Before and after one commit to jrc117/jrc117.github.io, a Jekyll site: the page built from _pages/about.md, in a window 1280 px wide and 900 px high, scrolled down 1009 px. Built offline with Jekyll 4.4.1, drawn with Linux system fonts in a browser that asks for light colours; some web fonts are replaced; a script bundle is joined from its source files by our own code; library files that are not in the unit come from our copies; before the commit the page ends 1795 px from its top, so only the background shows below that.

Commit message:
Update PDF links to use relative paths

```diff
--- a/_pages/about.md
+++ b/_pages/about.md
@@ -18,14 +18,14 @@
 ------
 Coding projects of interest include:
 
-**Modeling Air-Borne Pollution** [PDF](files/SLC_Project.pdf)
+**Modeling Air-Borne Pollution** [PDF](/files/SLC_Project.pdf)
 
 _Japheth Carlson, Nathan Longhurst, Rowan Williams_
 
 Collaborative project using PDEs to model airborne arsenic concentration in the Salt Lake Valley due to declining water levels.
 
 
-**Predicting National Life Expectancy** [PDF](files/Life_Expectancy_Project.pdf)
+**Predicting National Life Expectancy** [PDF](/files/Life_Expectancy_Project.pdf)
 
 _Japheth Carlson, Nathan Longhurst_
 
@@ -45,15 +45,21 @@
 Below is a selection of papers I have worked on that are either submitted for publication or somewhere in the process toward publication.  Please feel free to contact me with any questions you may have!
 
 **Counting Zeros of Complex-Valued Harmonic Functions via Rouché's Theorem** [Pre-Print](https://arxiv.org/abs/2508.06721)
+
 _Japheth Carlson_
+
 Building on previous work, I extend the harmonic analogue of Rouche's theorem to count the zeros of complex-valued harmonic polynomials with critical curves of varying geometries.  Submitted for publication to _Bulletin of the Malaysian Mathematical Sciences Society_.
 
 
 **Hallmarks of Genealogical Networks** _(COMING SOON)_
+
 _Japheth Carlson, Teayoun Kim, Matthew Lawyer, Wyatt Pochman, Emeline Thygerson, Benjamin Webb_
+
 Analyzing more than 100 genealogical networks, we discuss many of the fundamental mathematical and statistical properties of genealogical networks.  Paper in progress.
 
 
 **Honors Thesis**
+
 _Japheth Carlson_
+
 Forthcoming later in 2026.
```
────────
**Required work**. Pull each line containing "files" from the records.

**Task response**.
Before and after one commit to jrc117/jrc117.github.io, a Jekyll site: the page built from _pages/about.md, in a window 1280 px wide and 900 px high, scrolled down 1009 px. Built offline with Jekyll 4.4.1, drawn with Linux system fonts in a browser that asks for light colours; some web fonts are replaced; a script bundle is joined from its source files by our own code; library files that are not in the unit come from our copies; before the commit the page ends 1795 px from its top, so only the background shows below that.
-**Modeling Air-Borne Pollution** [PDF](files/SLC_Project.pdf)
+**Modeling Air-Borne Pollution** [PDF](/files/SLC_Project.pdf)
-**Predicting National Life Expectancy** [PDF](files/Life_Expectancy_Project.pdf)
+**Predicting National Life Expectancy** [PDF](/files/Life_Expectancy_Project.pdf)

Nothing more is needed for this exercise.